▸ Dataset entries

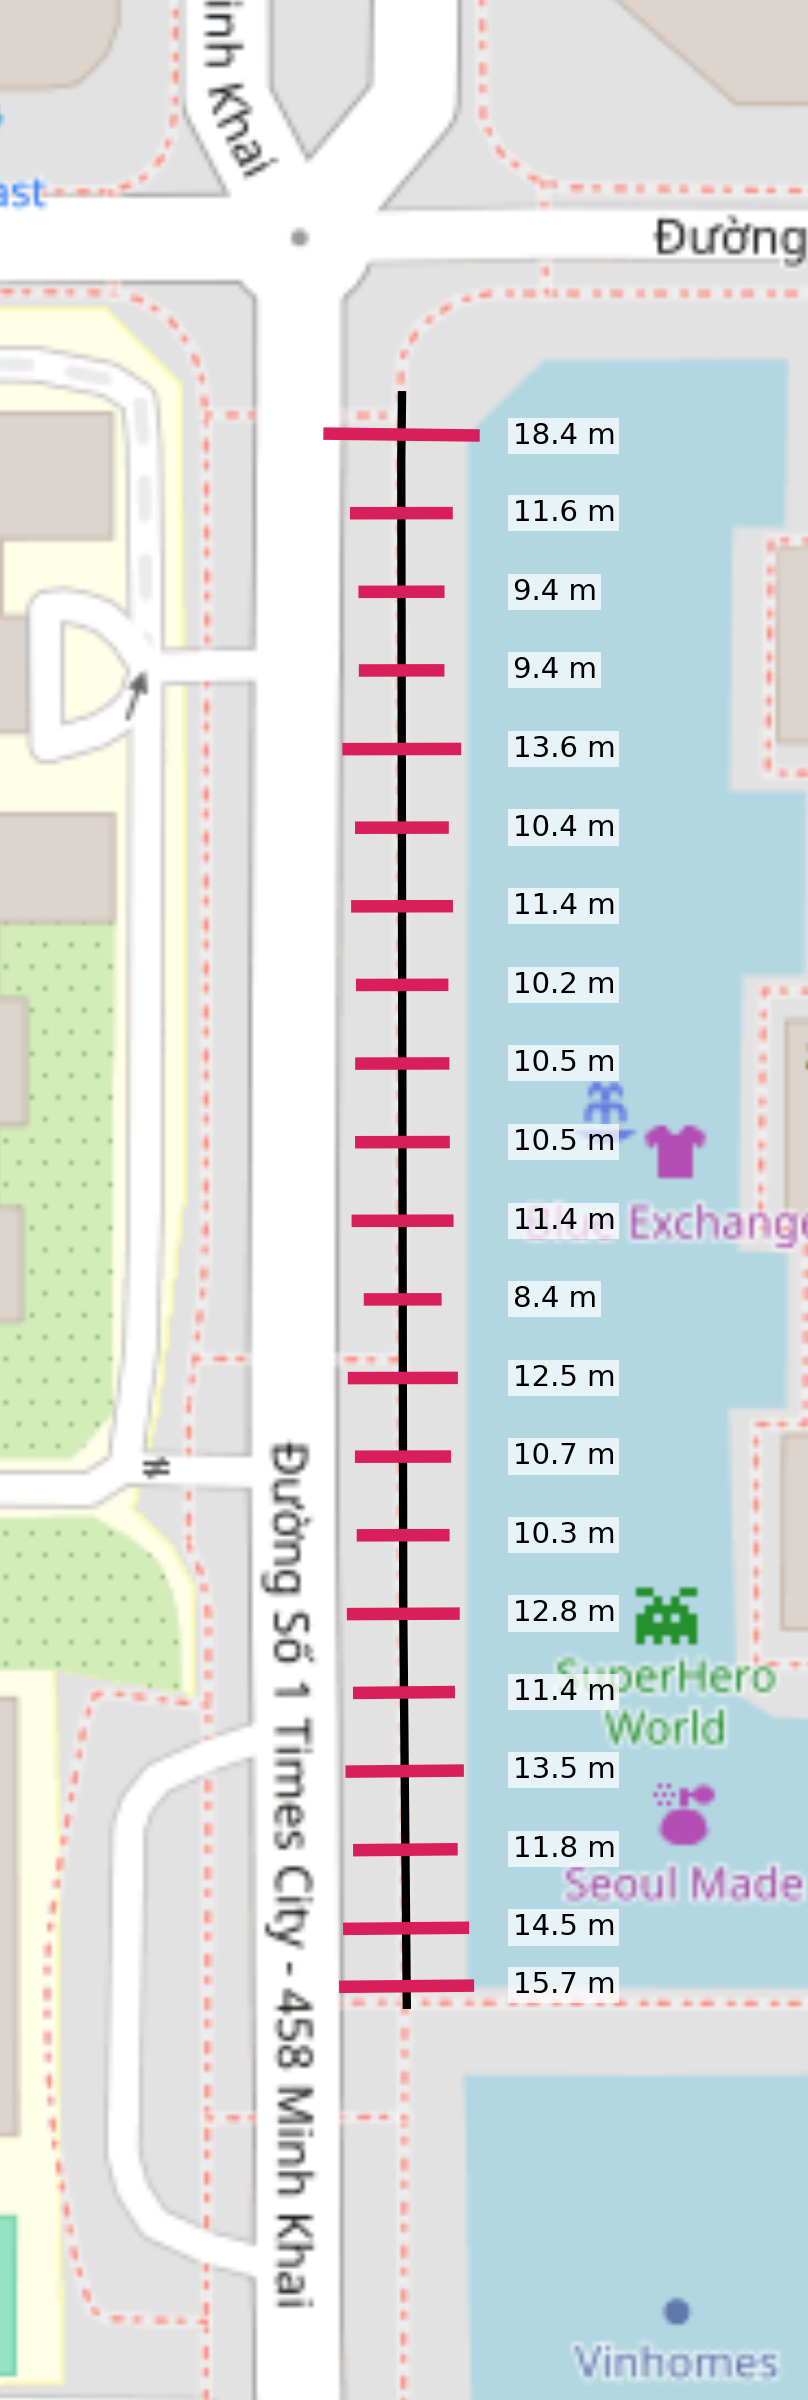
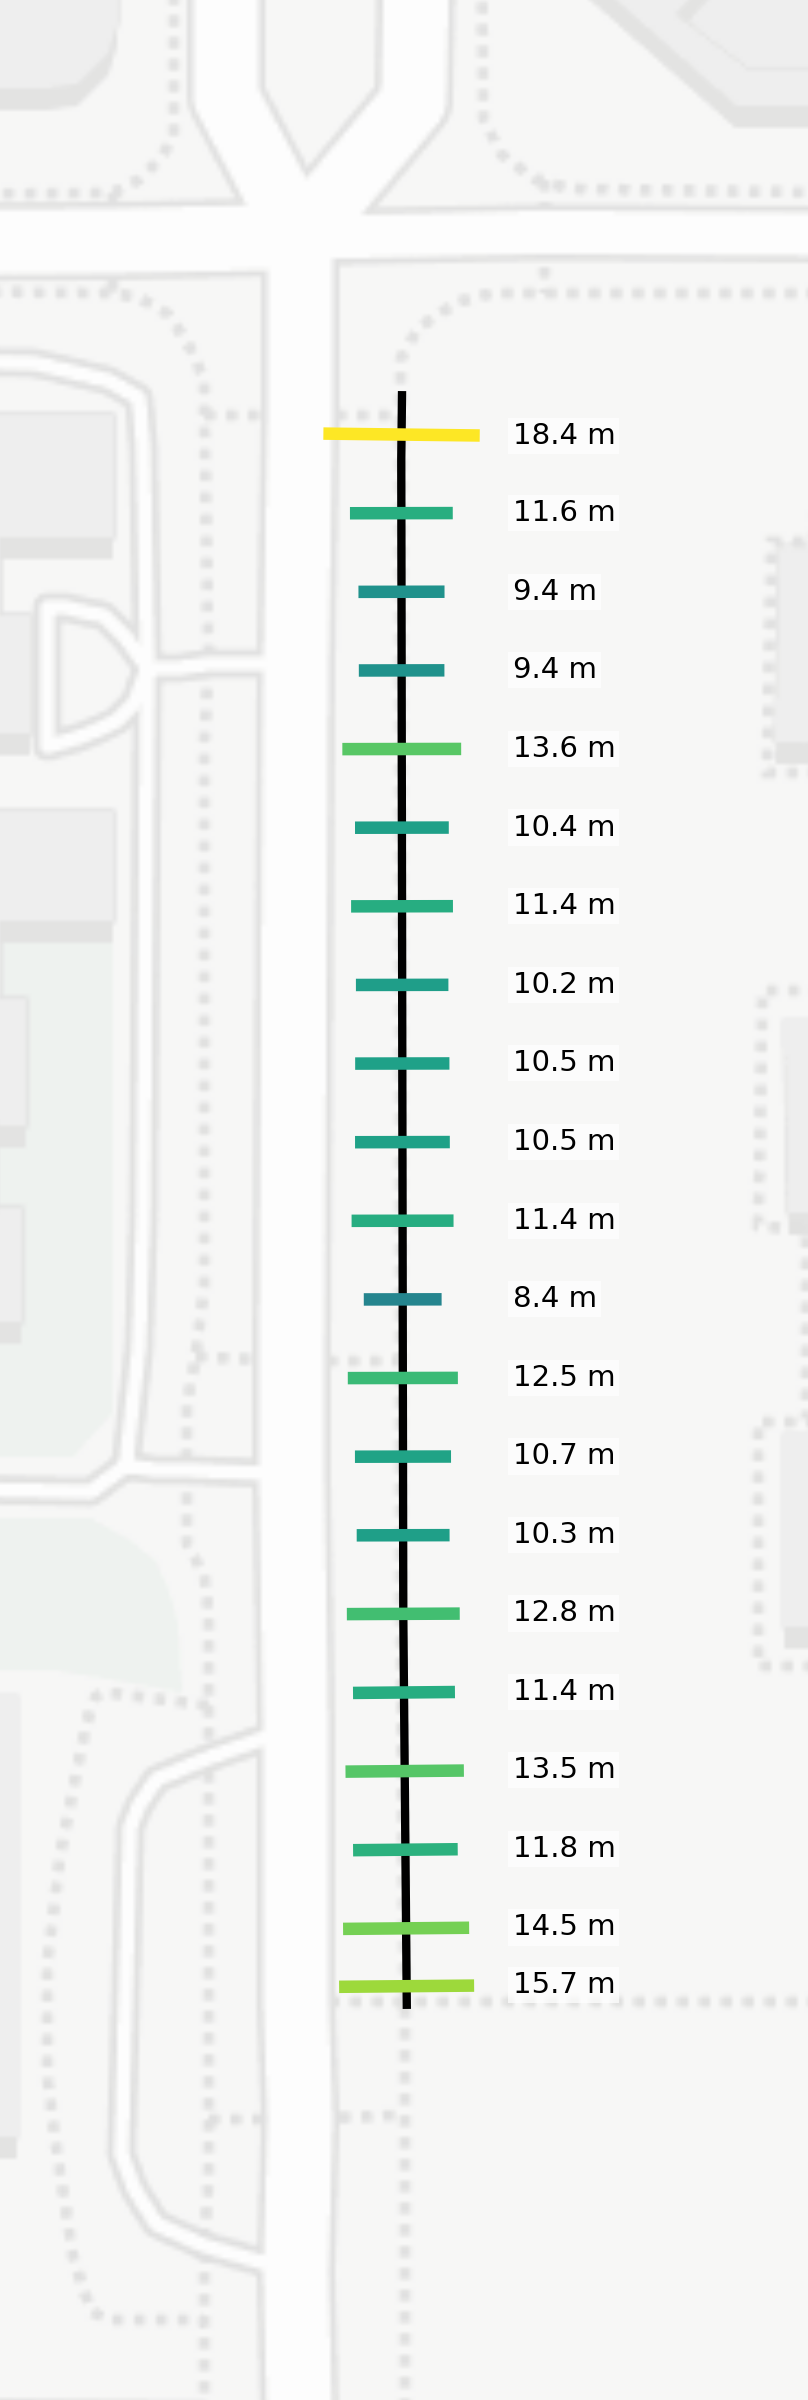
Visual nits

diff --git a/scripts/segment_way_width.py b/scripts/segment_way_width.py
@@ -199,7 +199,7 @@ def main() -> int:
     ctx.add_basemap(
         ax,
         crs="EPSG:3857",
-        source=ctx.providers.OpenStreetMap.Mapnik,
+        source=ctx.providers.CartoDB.PositronNoLabels,
         alpha=0.9,
         attribution="",
         attribution_size=0,
@@ -209,6 +209,8 @@ def main() -> int:
     line_x, line_y = line_web.xy
     ax.plot(line_x, line_y, color="black", linewidth=2, label="OSM way", zorder=3)
 
+    valid_widths = [width for width in widths if not math.isnan(width) and width > 0]
+    vmax = max(valid_widths) if valid_widths else 1.0
     label_positions = []
     for (mid_x, mid_y), width, row in zip(midpoints, widths, rows):
         if math.isnan(width) or width == 0:
@@ -225,7 +227,7 @@ def main() -> int:
         nx = -dy / length
         ny = dx / length
         half = width / 2
-        color = "#d81e5b"
+        color = plt.cm.viridis(min(width / vmax, 1.0))
         start_x, start_y = to_web.transform(mid_x - nx * half, mid_y - ny * half)
         end_x, end_y = to_web.transform(mid_x + nx * half, mid_y + ny * half)
         ax.plot(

▸ Try it
Please work out how many lines of the data include the string "plot" and reply with the number alone.

▸ Answer below
2